Items listed in a dataset
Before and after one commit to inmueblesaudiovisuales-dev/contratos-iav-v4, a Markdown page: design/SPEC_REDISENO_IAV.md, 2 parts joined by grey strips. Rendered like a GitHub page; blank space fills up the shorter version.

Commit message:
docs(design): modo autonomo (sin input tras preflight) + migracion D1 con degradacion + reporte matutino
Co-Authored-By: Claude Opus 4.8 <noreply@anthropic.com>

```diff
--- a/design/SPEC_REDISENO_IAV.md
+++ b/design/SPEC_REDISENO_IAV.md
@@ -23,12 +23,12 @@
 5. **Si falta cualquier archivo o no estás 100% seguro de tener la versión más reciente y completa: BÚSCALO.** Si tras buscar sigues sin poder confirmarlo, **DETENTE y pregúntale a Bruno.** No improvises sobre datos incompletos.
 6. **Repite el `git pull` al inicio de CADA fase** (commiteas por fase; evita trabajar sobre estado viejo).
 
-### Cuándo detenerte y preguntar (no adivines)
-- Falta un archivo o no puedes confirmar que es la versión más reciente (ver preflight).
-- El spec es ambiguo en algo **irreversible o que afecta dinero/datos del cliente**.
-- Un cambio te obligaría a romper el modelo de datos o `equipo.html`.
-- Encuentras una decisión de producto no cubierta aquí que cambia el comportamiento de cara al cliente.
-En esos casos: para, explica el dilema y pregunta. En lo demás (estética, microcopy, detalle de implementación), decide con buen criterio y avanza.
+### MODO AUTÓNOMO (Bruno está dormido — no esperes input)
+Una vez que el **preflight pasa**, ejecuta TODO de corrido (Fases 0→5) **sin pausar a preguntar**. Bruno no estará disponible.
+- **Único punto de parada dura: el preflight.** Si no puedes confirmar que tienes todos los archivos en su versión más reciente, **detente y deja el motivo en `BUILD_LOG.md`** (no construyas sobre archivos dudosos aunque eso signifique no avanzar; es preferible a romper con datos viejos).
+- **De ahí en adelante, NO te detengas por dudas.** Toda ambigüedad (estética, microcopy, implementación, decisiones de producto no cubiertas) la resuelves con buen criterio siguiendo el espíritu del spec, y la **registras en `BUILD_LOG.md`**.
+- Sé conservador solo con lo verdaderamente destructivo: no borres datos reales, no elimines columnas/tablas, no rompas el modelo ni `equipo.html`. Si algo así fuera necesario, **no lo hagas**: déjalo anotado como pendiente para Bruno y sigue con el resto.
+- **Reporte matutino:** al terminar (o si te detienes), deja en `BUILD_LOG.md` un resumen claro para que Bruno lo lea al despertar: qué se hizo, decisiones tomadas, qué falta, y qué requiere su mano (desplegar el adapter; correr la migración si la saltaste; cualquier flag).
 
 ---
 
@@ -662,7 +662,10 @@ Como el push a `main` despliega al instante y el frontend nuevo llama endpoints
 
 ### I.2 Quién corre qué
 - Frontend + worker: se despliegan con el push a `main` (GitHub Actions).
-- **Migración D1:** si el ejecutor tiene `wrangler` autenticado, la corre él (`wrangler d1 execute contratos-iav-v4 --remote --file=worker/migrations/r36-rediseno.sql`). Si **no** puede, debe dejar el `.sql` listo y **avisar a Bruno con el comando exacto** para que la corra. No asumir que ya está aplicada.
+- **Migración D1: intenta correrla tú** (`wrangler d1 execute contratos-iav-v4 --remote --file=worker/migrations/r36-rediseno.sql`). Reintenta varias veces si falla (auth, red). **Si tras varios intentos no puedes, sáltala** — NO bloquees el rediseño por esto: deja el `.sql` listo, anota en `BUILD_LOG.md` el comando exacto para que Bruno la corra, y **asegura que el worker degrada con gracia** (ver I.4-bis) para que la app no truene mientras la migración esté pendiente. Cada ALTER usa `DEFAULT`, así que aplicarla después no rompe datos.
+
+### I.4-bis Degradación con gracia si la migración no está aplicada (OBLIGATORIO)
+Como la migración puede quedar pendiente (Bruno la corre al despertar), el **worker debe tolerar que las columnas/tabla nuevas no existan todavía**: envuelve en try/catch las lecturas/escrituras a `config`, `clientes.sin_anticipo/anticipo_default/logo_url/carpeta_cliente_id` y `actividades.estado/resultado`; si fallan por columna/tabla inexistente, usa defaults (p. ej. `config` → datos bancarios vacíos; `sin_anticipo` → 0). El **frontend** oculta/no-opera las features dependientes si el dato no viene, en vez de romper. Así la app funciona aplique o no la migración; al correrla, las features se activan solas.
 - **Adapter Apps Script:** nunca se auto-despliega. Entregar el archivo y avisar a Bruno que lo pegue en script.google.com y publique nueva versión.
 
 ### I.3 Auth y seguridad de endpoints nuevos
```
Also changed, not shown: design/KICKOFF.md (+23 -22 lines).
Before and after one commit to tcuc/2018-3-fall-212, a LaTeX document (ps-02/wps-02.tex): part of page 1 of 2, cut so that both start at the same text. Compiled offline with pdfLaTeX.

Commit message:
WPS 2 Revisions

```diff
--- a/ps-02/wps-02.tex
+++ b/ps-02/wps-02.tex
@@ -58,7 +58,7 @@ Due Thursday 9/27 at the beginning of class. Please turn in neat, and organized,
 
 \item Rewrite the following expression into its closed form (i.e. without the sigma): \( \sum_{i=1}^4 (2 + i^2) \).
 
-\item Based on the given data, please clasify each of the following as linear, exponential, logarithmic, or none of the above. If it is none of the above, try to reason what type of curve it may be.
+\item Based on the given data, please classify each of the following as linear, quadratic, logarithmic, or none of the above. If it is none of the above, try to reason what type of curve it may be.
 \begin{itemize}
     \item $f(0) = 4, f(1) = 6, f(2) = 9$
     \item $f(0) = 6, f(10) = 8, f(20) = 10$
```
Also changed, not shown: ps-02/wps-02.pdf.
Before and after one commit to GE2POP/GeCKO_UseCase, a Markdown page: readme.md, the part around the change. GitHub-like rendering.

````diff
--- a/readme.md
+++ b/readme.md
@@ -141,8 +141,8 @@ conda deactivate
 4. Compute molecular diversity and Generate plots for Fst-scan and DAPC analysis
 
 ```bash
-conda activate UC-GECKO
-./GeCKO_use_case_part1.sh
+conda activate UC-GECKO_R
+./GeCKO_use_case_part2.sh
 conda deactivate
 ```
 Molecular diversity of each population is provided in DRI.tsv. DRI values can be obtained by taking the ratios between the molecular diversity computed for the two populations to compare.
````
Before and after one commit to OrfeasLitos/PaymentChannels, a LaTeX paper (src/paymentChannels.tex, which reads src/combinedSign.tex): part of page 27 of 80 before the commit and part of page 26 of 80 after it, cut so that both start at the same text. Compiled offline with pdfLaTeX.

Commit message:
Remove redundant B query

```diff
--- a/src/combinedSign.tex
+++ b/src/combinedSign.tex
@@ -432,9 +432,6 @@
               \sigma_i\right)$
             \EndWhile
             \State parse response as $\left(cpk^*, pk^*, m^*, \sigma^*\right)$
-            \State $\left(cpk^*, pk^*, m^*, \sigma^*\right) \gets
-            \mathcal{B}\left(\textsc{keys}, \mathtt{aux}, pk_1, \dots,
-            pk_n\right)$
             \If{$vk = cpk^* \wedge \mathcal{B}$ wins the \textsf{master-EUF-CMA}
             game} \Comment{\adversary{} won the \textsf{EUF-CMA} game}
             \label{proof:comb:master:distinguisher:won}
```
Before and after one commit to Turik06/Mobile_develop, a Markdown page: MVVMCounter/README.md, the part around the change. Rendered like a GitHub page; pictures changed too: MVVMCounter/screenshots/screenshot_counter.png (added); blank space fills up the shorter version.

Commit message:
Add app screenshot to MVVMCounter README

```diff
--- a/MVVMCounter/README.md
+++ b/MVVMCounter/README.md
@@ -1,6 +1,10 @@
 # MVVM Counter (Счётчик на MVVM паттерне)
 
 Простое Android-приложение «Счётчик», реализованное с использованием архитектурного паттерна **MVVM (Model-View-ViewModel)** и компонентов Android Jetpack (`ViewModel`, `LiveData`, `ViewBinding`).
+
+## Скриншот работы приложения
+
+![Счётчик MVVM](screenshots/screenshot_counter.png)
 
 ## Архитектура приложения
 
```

== TASK DIRECTIONS ==
Whenever the string "romper" turns up in a line above, copy that line out.

== TASK RESPONSE ==
-- Un cambio te obligaría a romper el modelo de datos o `equipo.html`.
+- **Único punto de parada dura: el preflight.** Si no puedes confirmar que tienes todos los archivos en su versión más reciente, **detente y deja el motivo en `BUILD_LOG.md`** (no construyas sobre archivos dudosos aunque eso signifique no avanzar; es preferible a romper con datos viejos).
+Como la migración puede quedar pendiente (Bruno la corre al despertar), el **worker debe tolerar que las columnas/tabla nuevas no existan todavía**: envuelve en try/catch las lecturas/escrituras a `config`, `clientes.sin_anticipo/anticipo_default/logo_url/carpeta_cliente_id` y `actividades.estado/resultado`; si fallan por columna/tabla inexistente, usa defaults (p. ej. `config` → datos bancarios vacíos; `sin_anticipo` → 0). El **frontend** oculta/no-opera las features dependientes si el dato no viene, en vez de romper. Así la app funciona aplique o no la migración; al correrla, las features se activan solas.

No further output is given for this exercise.